DATA SUPPLIED —
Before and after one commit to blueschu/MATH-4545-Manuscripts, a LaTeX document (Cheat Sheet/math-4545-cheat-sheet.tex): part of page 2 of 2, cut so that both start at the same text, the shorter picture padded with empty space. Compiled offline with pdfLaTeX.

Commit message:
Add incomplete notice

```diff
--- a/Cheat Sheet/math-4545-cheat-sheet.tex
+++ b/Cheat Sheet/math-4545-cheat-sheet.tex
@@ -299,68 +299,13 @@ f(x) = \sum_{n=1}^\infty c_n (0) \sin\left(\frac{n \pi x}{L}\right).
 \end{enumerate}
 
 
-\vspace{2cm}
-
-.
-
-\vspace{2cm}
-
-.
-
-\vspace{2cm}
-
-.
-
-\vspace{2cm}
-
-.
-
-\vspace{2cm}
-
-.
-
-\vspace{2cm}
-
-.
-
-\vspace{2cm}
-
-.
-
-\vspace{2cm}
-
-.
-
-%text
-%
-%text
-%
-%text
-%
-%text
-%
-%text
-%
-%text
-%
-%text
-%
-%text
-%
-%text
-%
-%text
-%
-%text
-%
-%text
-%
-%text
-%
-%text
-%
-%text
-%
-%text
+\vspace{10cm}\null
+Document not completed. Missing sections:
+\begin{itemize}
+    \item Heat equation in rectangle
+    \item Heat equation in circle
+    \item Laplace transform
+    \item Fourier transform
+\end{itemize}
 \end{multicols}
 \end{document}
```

AIM OF THE EXERCISE —
A verbatim output of all the data above is needed.

RESPONSE TO THE EXERCISE —
Before and after one commit to blueschu/MATH-4545-Manuscripts, a LaTeX document (Cheat Sheet/math-4545-cheat-sheet.tex): part of page 2 of 2, cut so that both start at the same text, the shorter picture padded with empty space. Compiled offline with pdfLaTeX.

Commit message:
Add incomplete notice

```diff
--- a/Cheat Sheet/math-4545-cheat-sheet.tex
+++ b/Cheat Sheet/math-4545-cheat-sheet.tex
@@ -299,68 +299,13 @@ f(x) = \sum_{n=1}^\infty c_n (0) \sin\left(\frac{n \pi x}{L}\right).
 \end{enumerate}
 
 
-\vspace{2cm}
-
-.
-
-\vspace{2cm}
-
-.
-
-\vspace{2cm}
-
-.
-
-\vspace{2cm}
-
-.
-
-\vspace{2cm}
-
-.
-
-\vspace{2cm}
-
-.
-
-\vspace{2cm}
-
-.
-
-\vspace{2cm}
-
-.
-
-%text
-%
-%text
-%
-%text
-%
-%text
-%
-%text
-%
-%text
-%
-%text
-%
-%text
-%
-%text
-%
-%text
-%
-%text
-%
-%text
-%
-%text
-%
-%text
-%
-%text
-%
-%text
+\vspace{10cm}\null
+Document not completed. Missing sections:
+\begin{itemize}
+    \item Heat equation in rectangle
+    \item Heat equation in circle
+    \item Laplace transform
+    \item Fourier transform
+\end{itemize}
 \end{multicols}
 \end{document}
```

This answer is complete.